Heat Wave Demonstrates Limitations to Wind Power

3

wind-turbines-heat-wave-power-generation-heat-wave.jpgThe Pacific Northwest just finished four days of triple digit temperatures, which put the heat on renewable energy sources to keep up with demand. Just as records were being set for power consumption, wind power generation slowed due to the calm air from the locked-in high pressure system.

The extreme weather highlights the reality that wind — and to a lesser extent hydropower — may not be a panacea for power production.

Southern Washington and the Portland metro area had a record breaking streak of warmth that pushed energy demand to record highs, but the high pressure system also featured calm breezes. The local utility Bonneville Power Administration (BPA) had to quickly balance the reduction in wind power with increases in hydropower.

To make matters worse, during long hot and dry spells the water levels in the rivers that produce power can also drop, further reducing the ability for renewables to meet peak demand.

Granted, this is an extreme example of both weather and a utility that has a strong (and growing stronger) portfolio of renewable power. Despite the Northwest’s infamous frequent cloud cover, BPA might consider installing concentrated solar farms on the sunnier (east) side of the Cascades if it wants to avoid adding more fossil fuel production.

BPA has been dealing with wild fluctuations in wind for some time, as reported by the Seattle Post Intelligencer. The utility has been making wind power producers pay for its cost in balancing wind with other resources, and recently spiked fees by “only” 90 percent after considering quadrupling the cost.

Per the paper: “By 2011, the agency estimates the system will run out of the capacity to adjust enough to accommodate for the variations of wind power.

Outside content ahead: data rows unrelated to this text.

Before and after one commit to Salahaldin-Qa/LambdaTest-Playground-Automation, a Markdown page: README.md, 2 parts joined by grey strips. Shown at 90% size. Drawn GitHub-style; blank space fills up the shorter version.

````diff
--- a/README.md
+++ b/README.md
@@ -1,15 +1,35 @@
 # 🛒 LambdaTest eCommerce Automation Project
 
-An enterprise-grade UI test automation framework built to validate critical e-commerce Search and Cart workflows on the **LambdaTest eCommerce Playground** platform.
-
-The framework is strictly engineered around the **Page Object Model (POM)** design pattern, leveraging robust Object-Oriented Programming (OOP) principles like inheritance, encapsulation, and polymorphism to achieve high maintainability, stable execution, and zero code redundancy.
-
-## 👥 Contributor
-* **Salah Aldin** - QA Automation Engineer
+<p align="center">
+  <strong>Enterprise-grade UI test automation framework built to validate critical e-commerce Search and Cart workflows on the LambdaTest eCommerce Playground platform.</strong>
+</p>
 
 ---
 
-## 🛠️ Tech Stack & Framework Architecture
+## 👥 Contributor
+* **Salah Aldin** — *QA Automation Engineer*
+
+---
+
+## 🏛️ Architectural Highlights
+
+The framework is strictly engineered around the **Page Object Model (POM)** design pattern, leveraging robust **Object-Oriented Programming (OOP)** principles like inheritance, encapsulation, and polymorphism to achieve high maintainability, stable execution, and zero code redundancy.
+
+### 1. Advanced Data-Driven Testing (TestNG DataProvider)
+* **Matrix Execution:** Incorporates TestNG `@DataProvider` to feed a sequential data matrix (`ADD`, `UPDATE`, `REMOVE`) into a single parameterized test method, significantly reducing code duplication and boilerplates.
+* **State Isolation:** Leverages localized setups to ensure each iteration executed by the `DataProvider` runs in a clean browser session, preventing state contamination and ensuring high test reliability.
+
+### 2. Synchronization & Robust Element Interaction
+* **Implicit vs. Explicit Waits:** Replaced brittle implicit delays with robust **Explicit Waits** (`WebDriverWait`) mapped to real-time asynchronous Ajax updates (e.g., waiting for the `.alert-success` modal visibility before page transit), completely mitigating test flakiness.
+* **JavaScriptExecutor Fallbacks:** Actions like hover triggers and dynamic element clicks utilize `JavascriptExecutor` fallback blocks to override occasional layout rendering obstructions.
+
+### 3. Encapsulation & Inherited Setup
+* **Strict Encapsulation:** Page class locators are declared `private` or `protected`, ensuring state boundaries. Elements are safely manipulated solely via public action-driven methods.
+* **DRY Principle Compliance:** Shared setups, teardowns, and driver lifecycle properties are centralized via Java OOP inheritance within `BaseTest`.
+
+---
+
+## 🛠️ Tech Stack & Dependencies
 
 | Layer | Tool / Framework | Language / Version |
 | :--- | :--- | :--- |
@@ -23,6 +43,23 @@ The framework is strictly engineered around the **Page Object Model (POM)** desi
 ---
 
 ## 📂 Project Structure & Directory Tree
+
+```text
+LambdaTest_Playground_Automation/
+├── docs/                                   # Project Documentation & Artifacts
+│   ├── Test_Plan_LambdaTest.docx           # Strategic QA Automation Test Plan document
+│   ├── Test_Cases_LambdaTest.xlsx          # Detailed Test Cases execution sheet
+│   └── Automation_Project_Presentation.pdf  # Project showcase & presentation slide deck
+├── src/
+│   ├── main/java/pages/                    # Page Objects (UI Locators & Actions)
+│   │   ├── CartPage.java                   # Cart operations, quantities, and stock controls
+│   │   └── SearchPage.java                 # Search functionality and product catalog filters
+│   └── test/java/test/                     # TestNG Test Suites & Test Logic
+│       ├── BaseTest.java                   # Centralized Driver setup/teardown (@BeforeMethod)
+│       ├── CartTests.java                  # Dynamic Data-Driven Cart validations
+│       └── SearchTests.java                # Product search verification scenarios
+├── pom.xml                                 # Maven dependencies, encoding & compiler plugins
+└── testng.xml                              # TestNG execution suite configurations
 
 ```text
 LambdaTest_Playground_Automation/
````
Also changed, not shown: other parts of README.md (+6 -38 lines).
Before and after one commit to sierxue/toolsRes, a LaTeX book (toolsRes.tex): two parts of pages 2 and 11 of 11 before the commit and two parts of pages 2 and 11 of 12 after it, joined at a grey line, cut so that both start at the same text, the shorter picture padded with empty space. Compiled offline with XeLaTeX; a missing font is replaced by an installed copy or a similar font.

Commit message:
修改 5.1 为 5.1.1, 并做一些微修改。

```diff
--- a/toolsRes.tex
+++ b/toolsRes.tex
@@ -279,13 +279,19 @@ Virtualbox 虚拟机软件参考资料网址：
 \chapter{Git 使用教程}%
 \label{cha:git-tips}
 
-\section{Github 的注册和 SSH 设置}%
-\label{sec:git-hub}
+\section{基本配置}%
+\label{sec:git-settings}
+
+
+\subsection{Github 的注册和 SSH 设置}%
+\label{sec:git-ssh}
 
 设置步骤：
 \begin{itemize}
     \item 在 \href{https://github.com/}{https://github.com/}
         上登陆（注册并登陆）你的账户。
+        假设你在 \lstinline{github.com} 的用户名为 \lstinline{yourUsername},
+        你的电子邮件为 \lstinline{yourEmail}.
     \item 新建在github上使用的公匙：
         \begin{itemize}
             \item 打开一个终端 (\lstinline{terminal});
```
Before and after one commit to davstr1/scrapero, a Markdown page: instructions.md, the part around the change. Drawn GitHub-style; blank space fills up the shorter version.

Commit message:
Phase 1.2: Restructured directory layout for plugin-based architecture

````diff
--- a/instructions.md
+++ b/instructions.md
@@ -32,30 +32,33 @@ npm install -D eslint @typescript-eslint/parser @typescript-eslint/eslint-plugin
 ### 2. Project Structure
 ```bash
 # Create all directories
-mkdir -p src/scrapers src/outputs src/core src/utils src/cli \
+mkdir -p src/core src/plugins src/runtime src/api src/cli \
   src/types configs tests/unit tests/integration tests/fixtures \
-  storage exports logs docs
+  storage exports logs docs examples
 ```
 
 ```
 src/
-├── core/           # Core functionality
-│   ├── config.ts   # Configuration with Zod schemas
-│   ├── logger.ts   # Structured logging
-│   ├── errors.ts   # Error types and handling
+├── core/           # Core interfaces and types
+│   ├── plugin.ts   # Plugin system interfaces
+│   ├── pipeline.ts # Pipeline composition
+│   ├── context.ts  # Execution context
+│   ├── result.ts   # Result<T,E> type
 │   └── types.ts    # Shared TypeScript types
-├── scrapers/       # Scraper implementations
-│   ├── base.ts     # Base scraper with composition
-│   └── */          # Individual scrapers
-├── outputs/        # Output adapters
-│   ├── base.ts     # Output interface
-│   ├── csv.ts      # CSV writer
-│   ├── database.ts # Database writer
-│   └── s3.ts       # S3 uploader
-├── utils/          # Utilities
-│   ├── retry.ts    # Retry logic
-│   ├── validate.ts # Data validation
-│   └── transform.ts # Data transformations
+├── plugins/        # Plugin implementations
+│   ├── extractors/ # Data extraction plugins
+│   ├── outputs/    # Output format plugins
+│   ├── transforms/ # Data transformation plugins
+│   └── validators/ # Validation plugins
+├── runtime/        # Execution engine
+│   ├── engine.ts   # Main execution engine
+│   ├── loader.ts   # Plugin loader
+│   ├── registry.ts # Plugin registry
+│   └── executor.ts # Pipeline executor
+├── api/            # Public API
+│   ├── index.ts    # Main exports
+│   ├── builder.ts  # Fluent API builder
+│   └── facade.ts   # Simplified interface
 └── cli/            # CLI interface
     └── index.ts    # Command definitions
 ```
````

As a result, the BPA, a nonprofit federal power-marketing agency, is accelerating plans for change, including: building more capacity, flexibility and quicker response times; implementing better forecasting tools; and sharing the responsibility for moving power within and outside the region.”

While wind is approaching grid parity for cost, it can’t be equally dispatchable without energy storage or being augmenting by other more manageable resource. This reality check shouldn’t detract from wind investments; it merely suggests a more balanced approach for utilities.

This article originally appeared on Matter Network.

About Author

3 Comments

  1. There are many companies and several universities going after harvesting high altitude wind power with airborne machines because the winds that are above the boundary layer where today’s ground based turbines operate in general become increasingly stronger with increasing altitude and also increasingly more persistent. This could result in significantly higher capacity factors of 50% to 83% or in the Northwest. The beauty is that the jet stream doesn’t stop even when winds on the ground are completely calm.

  2. The greater challenge facing our energy grid is actually more one of energy storage than energy production.

    Sadly, the “best” storage that we currently have in the US is essentially pump storage facilities such as the Bath County Pumped Storage Station in Virginia which Dominion Power pumps water between two lakes separated by some 1200 vertical feet with excess power at night so they can use the facility for hydropower during the day.

    The fluctuations of solar, tidal, and wind power wouldn’t be of such concern if we had a large scale distributed storage system.

    reinharden

Join the Conversation